Queens porch bomb that killed landlord was meant for NYPD officer, officials say

A Brooklyn man was arrested by federal agents on Wednesday, Feb. 28, 2018, in connection with a 2017 summer explosion that killed 73-year-old landlord George Wray, officials said.
A Brooklyn man was arrested by federal agents on Wednesday, Feb. 28, 2018, in connection with a 2017 summer explosion that killed 73-year-old landlord George Wray, officials said. Photo Credit: David Handschuh

A Brooklyn man was arrested Wednesday in connection with an explosion that killed a Queens landlord over the summer, though the bomb was actually meant for an NYPD officer, officials said.

Victor Kingsley was taken into custody at his home on East 43rd Street, near Linden Boulevard in East Flatbush, around 1 p.m. following a 7-month-long joint investigation by the FBI and NYPD, according to Chief of Detective Robert Boyce.
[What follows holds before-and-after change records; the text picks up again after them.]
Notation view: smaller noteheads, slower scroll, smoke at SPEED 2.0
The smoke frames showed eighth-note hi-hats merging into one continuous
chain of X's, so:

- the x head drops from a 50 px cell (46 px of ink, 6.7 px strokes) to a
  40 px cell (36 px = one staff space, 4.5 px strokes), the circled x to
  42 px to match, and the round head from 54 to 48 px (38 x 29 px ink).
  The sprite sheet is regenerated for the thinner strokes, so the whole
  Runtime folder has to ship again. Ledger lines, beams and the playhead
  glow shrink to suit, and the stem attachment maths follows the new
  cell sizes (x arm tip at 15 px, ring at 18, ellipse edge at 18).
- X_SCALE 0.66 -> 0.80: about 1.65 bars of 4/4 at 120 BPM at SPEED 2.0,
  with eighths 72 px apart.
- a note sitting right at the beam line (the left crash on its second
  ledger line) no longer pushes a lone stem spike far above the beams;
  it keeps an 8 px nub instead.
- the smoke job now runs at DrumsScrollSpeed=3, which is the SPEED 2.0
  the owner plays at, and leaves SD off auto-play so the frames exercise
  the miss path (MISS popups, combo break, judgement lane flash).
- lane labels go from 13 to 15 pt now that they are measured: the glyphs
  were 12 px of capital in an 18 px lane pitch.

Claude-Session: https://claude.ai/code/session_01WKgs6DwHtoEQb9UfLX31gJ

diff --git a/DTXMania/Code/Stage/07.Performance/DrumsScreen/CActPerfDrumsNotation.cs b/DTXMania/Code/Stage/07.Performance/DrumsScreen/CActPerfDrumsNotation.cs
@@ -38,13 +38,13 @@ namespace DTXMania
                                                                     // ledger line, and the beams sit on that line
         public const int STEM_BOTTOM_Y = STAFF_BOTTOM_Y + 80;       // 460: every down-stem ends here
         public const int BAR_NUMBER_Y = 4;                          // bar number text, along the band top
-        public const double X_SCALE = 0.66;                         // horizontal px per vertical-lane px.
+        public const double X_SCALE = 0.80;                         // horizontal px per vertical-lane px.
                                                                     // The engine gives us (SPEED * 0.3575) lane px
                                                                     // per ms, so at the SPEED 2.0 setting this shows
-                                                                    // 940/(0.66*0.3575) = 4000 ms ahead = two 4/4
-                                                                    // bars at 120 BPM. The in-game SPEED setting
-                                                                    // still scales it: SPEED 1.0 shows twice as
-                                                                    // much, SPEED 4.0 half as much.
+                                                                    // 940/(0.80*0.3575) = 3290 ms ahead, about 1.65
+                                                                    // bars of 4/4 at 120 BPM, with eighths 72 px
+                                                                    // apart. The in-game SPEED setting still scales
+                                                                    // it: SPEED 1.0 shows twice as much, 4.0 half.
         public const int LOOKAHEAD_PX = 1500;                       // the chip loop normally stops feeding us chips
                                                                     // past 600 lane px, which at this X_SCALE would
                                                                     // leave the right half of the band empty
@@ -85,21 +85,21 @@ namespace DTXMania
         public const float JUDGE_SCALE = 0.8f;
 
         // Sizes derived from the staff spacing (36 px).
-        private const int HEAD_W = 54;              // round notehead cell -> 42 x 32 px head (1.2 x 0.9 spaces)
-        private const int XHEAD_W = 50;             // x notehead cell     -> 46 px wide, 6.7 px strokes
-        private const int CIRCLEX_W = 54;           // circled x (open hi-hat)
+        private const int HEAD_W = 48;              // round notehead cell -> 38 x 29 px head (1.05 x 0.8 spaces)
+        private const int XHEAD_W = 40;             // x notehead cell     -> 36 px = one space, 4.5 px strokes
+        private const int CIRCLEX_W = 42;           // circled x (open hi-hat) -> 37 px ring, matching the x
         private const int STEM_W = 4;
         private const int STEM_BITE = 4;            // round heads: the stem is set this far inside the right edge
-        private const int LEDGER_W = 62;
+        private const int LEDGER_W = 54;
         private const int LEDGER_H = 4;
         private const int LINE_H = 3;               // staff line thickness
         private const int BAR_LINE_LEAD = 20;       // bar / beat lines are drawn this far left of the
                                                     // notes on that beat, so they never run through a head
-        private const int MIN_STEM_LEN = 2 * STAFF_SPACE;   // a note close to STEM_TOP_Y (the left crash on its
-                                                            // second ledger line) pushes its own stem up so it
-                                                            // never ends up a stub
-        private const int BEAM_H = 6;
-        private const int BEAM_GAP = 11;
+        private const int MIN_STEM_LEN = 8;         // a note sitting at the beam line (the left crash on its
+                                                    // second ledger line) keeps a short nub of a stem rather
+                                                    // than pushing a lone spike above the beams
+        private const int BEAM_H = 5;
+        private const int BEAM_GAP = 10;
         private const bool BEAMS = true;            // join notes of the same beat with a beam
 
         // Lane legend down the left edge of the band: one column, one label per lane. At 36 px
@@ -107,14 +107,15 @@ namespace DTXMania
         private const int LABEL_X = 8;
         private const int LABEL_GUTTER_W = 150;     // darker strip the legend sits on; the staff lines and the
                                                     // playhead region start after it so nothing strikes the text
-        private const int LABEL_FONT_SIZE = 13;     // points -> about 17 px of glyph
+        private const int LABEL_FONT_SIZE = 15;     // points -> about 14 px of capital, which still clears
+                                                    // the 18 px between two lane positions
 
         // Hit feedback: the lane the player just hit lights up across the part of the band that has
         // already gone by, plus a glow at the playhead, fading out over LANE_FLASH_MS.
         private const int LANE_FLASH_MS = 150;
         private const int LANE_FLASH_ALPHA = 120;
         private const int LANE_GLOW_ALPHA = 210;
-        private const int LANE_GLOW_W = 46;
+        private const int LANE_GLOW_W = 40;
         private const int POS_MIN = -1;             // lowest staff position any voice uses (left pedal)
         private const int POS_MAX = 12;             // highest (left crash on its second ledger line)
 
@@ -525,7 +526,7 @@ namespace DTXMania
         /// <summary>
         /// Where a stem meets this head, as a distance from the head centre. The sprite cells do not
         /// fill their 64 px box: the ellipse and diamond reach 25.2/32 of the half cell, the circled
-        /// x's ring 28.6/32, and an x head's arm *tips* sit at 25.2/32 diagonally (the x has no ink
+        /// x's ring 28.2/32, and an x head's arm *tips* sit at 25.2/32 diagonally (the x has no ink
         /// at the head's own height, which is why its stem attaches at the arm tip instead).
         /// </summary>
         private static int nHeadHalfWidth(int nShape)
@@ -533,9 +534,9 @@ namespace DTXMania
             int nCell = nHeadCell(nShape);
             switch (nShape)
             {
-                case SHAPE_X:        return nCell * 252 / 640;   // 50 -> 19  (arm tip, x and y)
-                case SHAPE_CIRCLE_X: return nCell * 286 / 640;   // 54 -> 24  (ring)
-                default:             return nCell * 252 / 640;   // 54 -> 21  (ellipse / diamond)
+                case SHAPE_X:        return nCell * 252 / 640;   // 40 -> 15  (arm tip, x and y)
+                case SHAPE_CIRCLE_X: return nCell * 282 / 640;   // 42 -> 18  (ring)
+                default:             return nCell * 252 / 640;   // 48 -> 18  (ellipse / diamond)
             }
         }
Kingsley, 37, is accused in the death of George Wray, 73, who was killed after he opened a bomb shaped like a package that had been left sitting on the porch of a home he owned in Brookville, Queens, on July 28, 2017, officials said.

The package — about the size of a Quaker Oats can and packed with flash powder — detonated when Wray tried to open it, according to Boyce.

The explosion “seared most of the skin on his body,” Boyce said during a Wednesday news conference in Brooklyn, and left him in pain for four days before he died of his injuries on Aug. 1, 2017.

From the beginning of the investigation, police had said they did not believe Wray or anyone who lived at the address to be the intended target.

It was quickly determined that the bomb was meant for an NYPD detective as retaliation for his involvement in the arrest of Kingsley in January 2014, Boyce said, but the department suppressed the information as the investigation continued.

“Wray was an unintended and innocent victim of this cowardly attack,” NYPD Deputy Commissioner John Miller said at the news conference Wednesday.

Police had said the package, which was left sitting on the porch for about seven days before Wray tried to open it, had the word “Mac” written on it — a clue that would prove crucial in tracking down Kingsley, according to Boyce.

“The officer’s name was on the cylinder, that was the key,” Boyce said.

Investigators used data mining, surveillance and interviews to zero in on Kingsley, who Miller described as a “needle in a haystack.”

“This was an individual who went to great lengths to conceal his identity as a suspect,” he added.

Despite his 2014 charges of weapons possession and disorderly conduct being dismissed, federal prosecutors allege Kingsley sought to “methodically” and “violently” retaliate against the officers who had arrested him. He searched the internet and made phone calls to find the officers’ home addresses, they said, and began to stockpile components to build explosive devices.

Miller said a search warrant underway at Kingsley’s home Wednesday afternoon had already turned up some explosive precursor materials and other bomb-making components.

In July, Kingsley arranged to have an explosive device disguised as a package left on the porch of a home on 222nd Street, near 145th Road in Queens, because he believed that one of the officers lived at the address, according to prosecutors.

The package was “meant to be opened by the target and meant to function in the way that it did,” Miller said. Instead, Wray died a “painful death.”

Kingsley continued to purchase bomb-making materials after the deadly explosion in Queens, according to the complaint, leading investigators to believe he had other plans in the works. His Amazon account shows purchases related to explosive device components as recently as this month, per the complaint.

Kingsley is charged with using a weapon of mass destruction that resulted in death and unlawful transportation of explosive materials, according to prosecutors. 

He was held without bail Thursday at a hearing in federal court in Brooklyn. An attorney for Kingsley declined to comment.

If convicted, he faces a maximum life sentence in prison.

With Alison Fox